South Korea has a $450 billion investment plan, with contributions from Samsung and SK Hynix, supported by tax incentives, lower interest rates, regulatory simplifications, and infrastructure enhancements from the government. Taiwan has also introduced rules allowing companies to convert 25% of their R&D expenditures into tax credits. Japan is actively pursuing international partnerships and providing subsidies to encourage collaborations with Japanese chip manufacturers.
China, due to tightening US export controls and changes in the global supply chain has doubled its decade-long, $150 billion Big Fund semiconductor subsidy program and has made significant progress in expanding chip capacity, holding over 17% of total global chip production, predominantly in mature technology nodes. China is also strategically reducing its reliance on the global industry, particularly in advanced technology nodes.
Back home, states like Gujarat are leading the way having offering 40% additional capital assistance over the central government incentives. They provide a 75% subsidy on the first 200 acres of land for fabs and further land at a 50% subsidy.

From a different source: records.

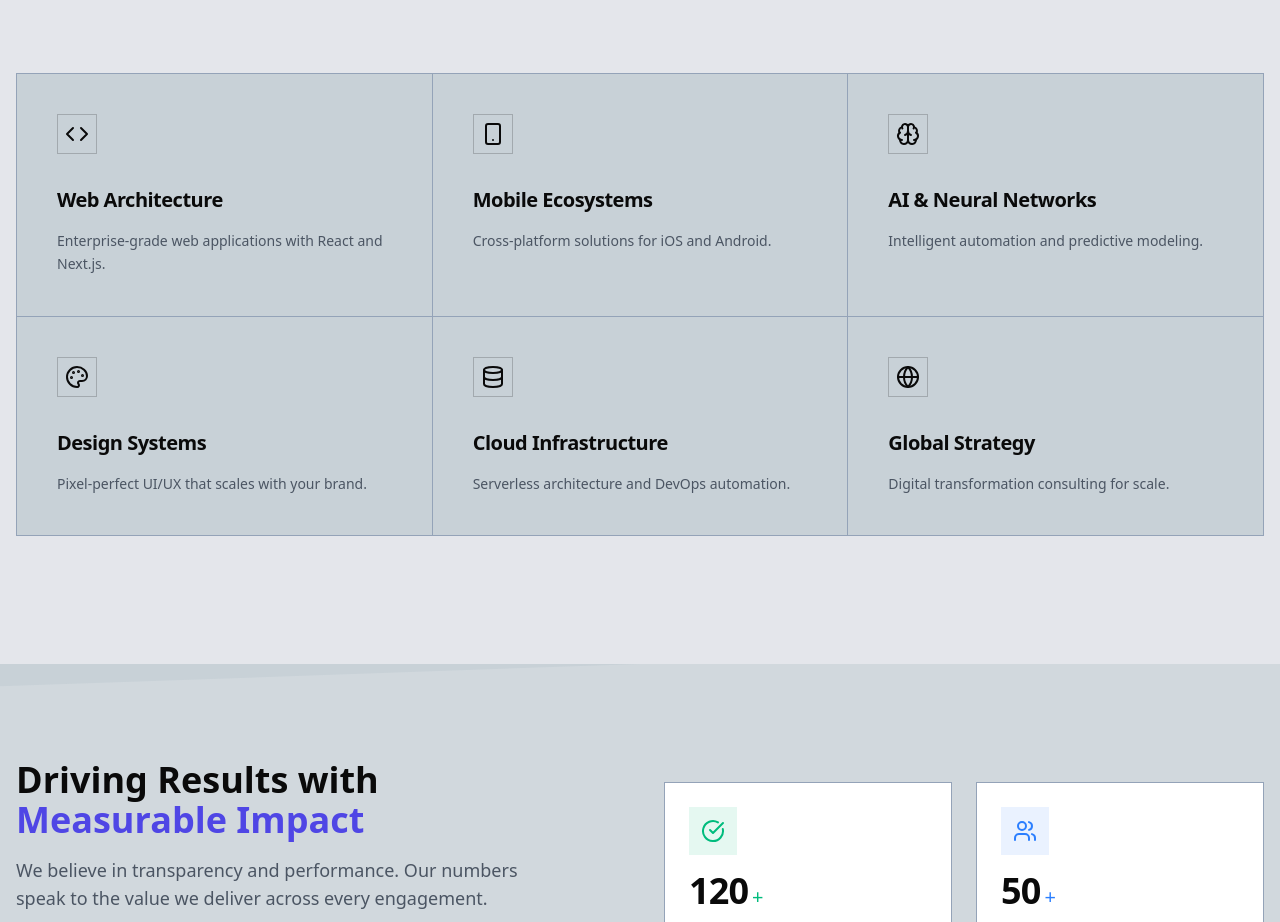
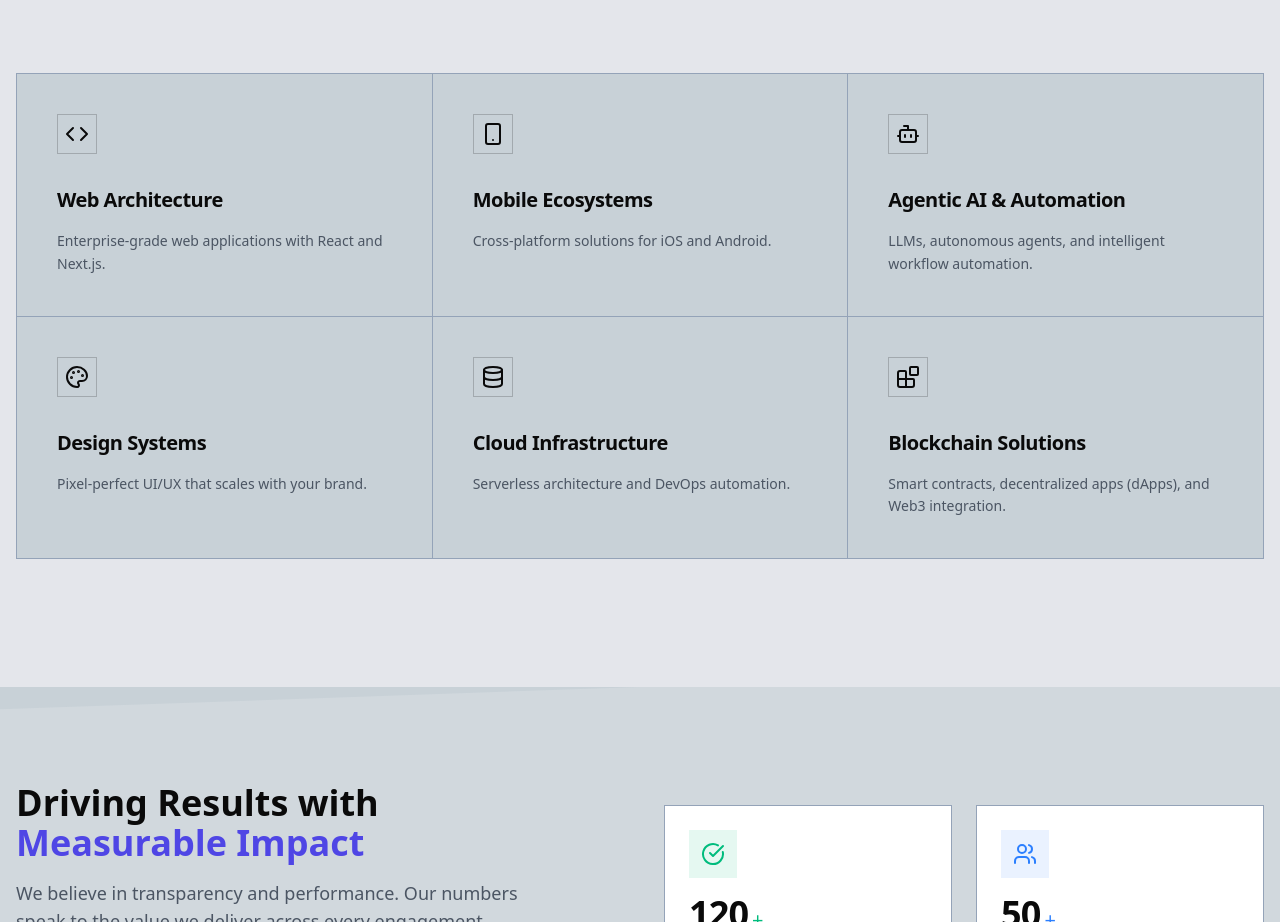
Before and after one commit to t9fiction/numeric-souls, a Next.js app: page / in a window 1280 px wide. Shown: the part 1020-1942 px from the top of the page. Built offline with nearby package versions, Linux system fonts and the light colour scheme.

Commit message:
blockchain added in services

```diff
--- a/src/components/sections/Services.tsx
+++ b/src/components/sections/Services.tsx
@@ -2,7 +2,7 @@
 
 import React from "react";
 import { motion } from "framer-motion";
-import { Code, Smartphone, Brain, Globe, Database, Palette } from "lucide-react";
+import { Code, Smartphone, Bot, Globe, Database, Palette, Blocks } from "lucide-react";
 import { cn } from "@/lib/utils";
 
 const services = [
@@ -17,9 +17,9 @@ const services = [
     icon: <Smartphone size={24} />,
   },
   {
-    title: "AI & Neural Networks",
-    description: "Intelligent automation and predictive modeling.",
-    icon: <Brain size={24} />,
+    title: "Agentic AI & Automation",
+    description: "LLMs, autonomous agents, and intelligent workflow automation.",
+    icon: <Bot size={24} />,
   },
   {
     title: "Design Systems",
@@ -32,9 +32,9 @@ const services = [
     icon: <Database size={24} />,
   },
   {
-    title: "Global Strategy",
-    description: "Digital transformation consulting for scale.",
-    icon: <Globe size={24} />,
+    title: "Blockchain Solutions",
+    description: "Smart contracts, decentralized apps (dApps), and Web3 integration.",
+    icon: <Blocks size={24} />,
   },
 ];
 
```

Uninterrupted water supply at a subsidized rate of Rs 12 per cubic meter for five years and electricity tariff supports for a power rate of `2 per unit for a decade are other attractive incentives offered. States like Orissa and Uttar Pradesh have also announced their semiconductor policies and are following suit.
For the past year, Gujarat has attracted significant interest from potential investors with Micron Technology committing a $2.75 billion investment for its assembly, testing, marking, and packaging (ATMP) facility. Vedanta’s MoU with the Gujarat government is a critical piece in the electronics supply chain since it also covers display. Vedanta is aiming to construct an integrated semiconductor and display fab in Dholera’s Smart City and Special Investment Region (SIR).
Gujarat leveraging its existing appeal—from investor-friendly policies, transparency, and efficient decision-making—has an advantage. The state, through Gujarat State Electronics Mission (GSEM), is offering its robust infrastructure, abundant power, access to water, a vast coastline, and industry-friendly image and can become a prime destination for semiconductor and electronics manufacturing projects.
India’s past failures hinge on additional factors, beyond the proactiveness of states. Establishing successful semiconductor ventures requires strategic partnerships between global technology experts, equipment suppliers, and importantly large Indian businesses like the Tatas and Vedantas, who may understand India better.
India’s entry into the semiconductor manufacturing arena is indeed a “now or never” opportunity. India has great human capabilities already in semiconductor design, as almost every semiconductor major has an Indian presence in the design of the most advanced chips. It is time for India to leverage this and have a collaborative effort between the government, Indian industry, and global tech players to go for the fab. It is also time for Indian states to think big and compete with rival geographies rather than neighboring states.
Rameesh Kailasam & Dhiraj Gyani, respectively, CEO, and senior director (policy & operations), IndiaTech.org